From commenter Kermit,
Venezuela is importing oil as a direct result of its disastrous refinery fires a year ago. What is being imported is light sweet crude to act as diluent when blended with the very heavy crude oil so that it can be pumped from the fields to the terminals/refineries.
Without fully functioning refineries/upgraders, no diluent is being made (kind of like diesel)
Also being imported is diesel and gasoline.
There is severe ship congestion since terminals are not set up to receive the crude oil and refined products. Long waiting times (meaning a lot of extra cost in demmurage to shipowners)
Venezuela’s average oil-export price last week fell to $72.80 a barrel, the lowest in four years, pushing the yield on the country’s benchmark bonds to almost 19 percent for the first time since the global financial crisis. Oil accounts for 97 percent of foreign exchange income, which the country needs to pay about $28.5 billion of bond principal due in 2016.

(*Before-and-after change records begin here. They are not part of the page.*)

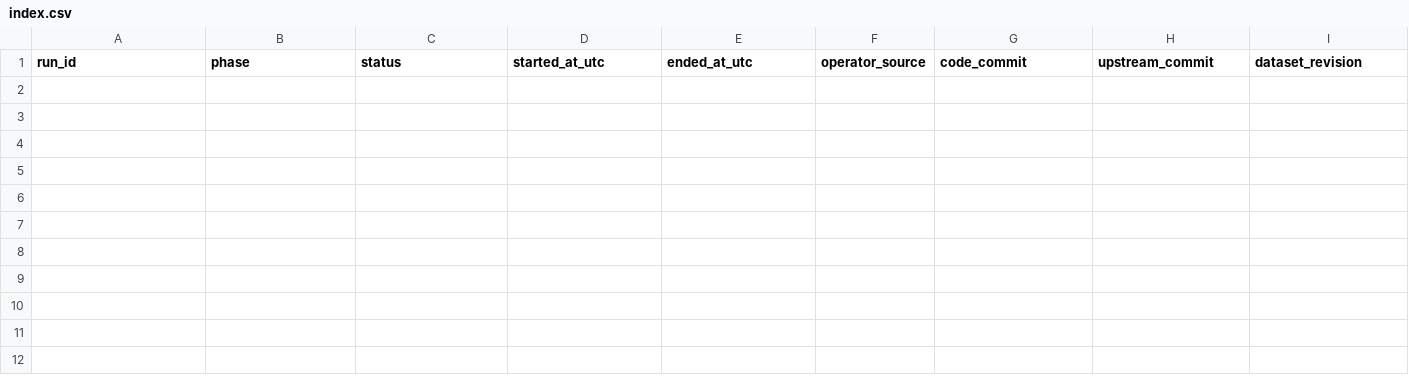
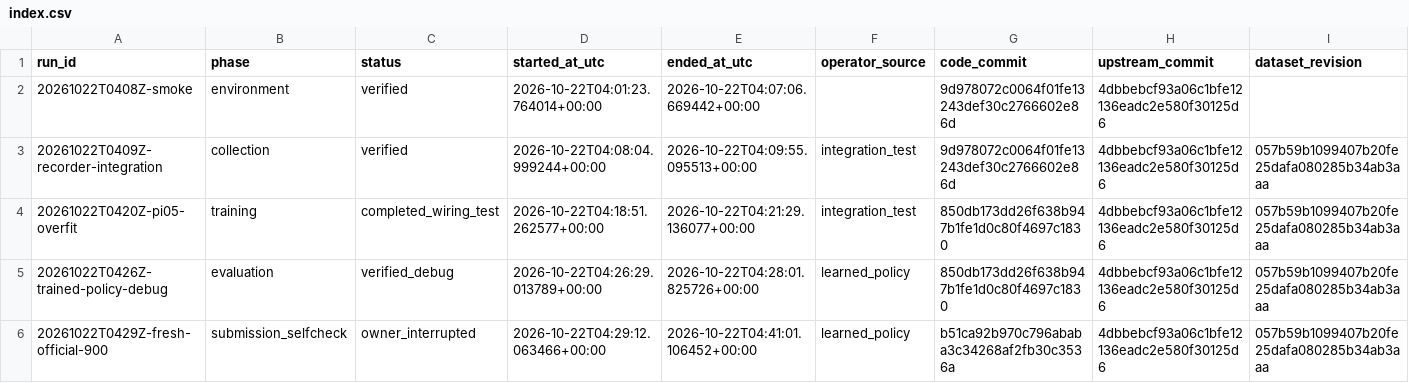
Before and after one commit to leonyoon-3dai/PhyRC_2027_phase1, a CSV file: experiments/index.csv, drawn as a sheet; only a part is shown; rows hold the shown columns only; the diff names each change by its address in the sheet, - before the commit and + after, or states it on an @@ line.

Commit message:
Document first implementation session and clean-server handoff
Record verified smoke, 63 real transitions, pi05 LoRA training, offline policy execution and immutable artifacts. Mark owner-interrupted 900s evaluation, incomplete Chrome export and unavailable Codabench explicitly. Add prioritized TODO, restoration commands and time estimates.

```diff
--- a/experiments/index.csv
+++ b/experiments/index.csv
+row 2: 20261022T0408Z-smoke | environment | verified | 2026-10-22T04:01:23.764014+00:00 | 2026-10-22T04:07:06.669442+00:00 |  | 9d978072c0064f01fe13243def30c2766602e86d | 4dbbebcf93a06c1bfe12136eadc2e580f30125d6
+row 3: 20261022T0409Z-recorder-integration | collection | verified | 2026-10-22T04:08:04.999244+00:00 | 2026-10-22T04:09:55.095513+00:00 | integration_test | 9d978072c0064f01fe13243def30c2766602e86d | 4dbbebcf93a06c1bfe12136eadc2e580f30125d6 | 057b59b1099407b20fe25dafa080285b34ab3aaa
+row 4: 20261022T0420Z-pi05-overfit | training | completed_wiring_test | 2026-10-22T04:18:51.262577+00:00 | 2026-10-22T04:21:29.136077+00:00 | integration_test | 850db173dd26f638b947b1fe1d0c80f4697c1830 | 4dbbebcf93a06c1bfe12136eadc2e580f30125d6 | 057b59b1099407b20fe25dafa080285b34ab3aaa
+row 5: 20261022T0426Z-trained-policy-debug | evaluation | verified_debug | 2026-10-22T04:26:29.013789+00:00 | 2026-10-22T04:28:01.825726+00:00 | learned_policy | 850db173dd26f638b947b1fe1d0c80f4697c1830 | 4dbbebcf93a06c1bfe12136eadc2e580f30125d6 | 057b59b1099407b20fe25dafa080285b34ab3aaa
+row 6: 20261022T0429Z-fresh-official-900 | submission_selfcheck | owner_interrupted | 2026-10-22T04:29:12.063466+00:00 | 2026-10-22T04:41:01.106452+00:00 | learned_policy | b51ca92b970c796ababa3c34268af2fb30c3536a | 4dbbebcf93a06c1bfe12136eadc2e580f30125d6 | 057b59b1099407b20fe25dafa080285b34ab3aaa
```
Also changed, not shown: 13 other files.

To defend oil prices, Maduro said he sent the country’s foreign minister to five oil producers, including Mexico and Russia, to drum up support ahead of the Nov. 27 meeting of the Organization of the Petroleum Exporting Countries, which Venezuela co-founded. Back in the late 1990s, Venezuela ended a slump in oil prices by cutting production along with other OPEC and non-OPEC producers.

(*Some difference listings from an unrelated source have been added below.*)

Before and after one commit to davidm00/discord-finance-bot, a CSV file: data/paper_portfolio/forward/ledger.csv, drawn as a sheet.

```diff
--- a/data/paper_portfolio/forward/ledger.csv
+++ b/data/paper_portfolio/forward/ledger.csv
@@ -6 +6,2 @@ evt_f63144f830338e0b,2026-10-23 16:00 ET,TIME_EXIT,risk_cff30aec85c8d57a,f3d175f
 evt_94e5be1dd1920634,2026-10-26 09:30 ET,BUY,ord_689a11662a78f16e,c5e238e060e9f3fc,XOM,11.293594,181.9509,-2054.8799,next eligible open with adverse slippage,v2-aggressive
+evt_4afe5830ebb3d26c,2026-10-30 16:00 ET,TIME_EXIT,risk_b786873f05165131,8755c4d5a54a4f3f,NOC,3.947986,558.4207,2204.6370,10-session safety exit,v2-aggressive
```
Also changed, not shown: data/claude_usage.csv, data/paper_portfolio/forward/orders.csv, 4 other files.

To rumors of selling refineries, Caracas Chronicles says, Go bold, go big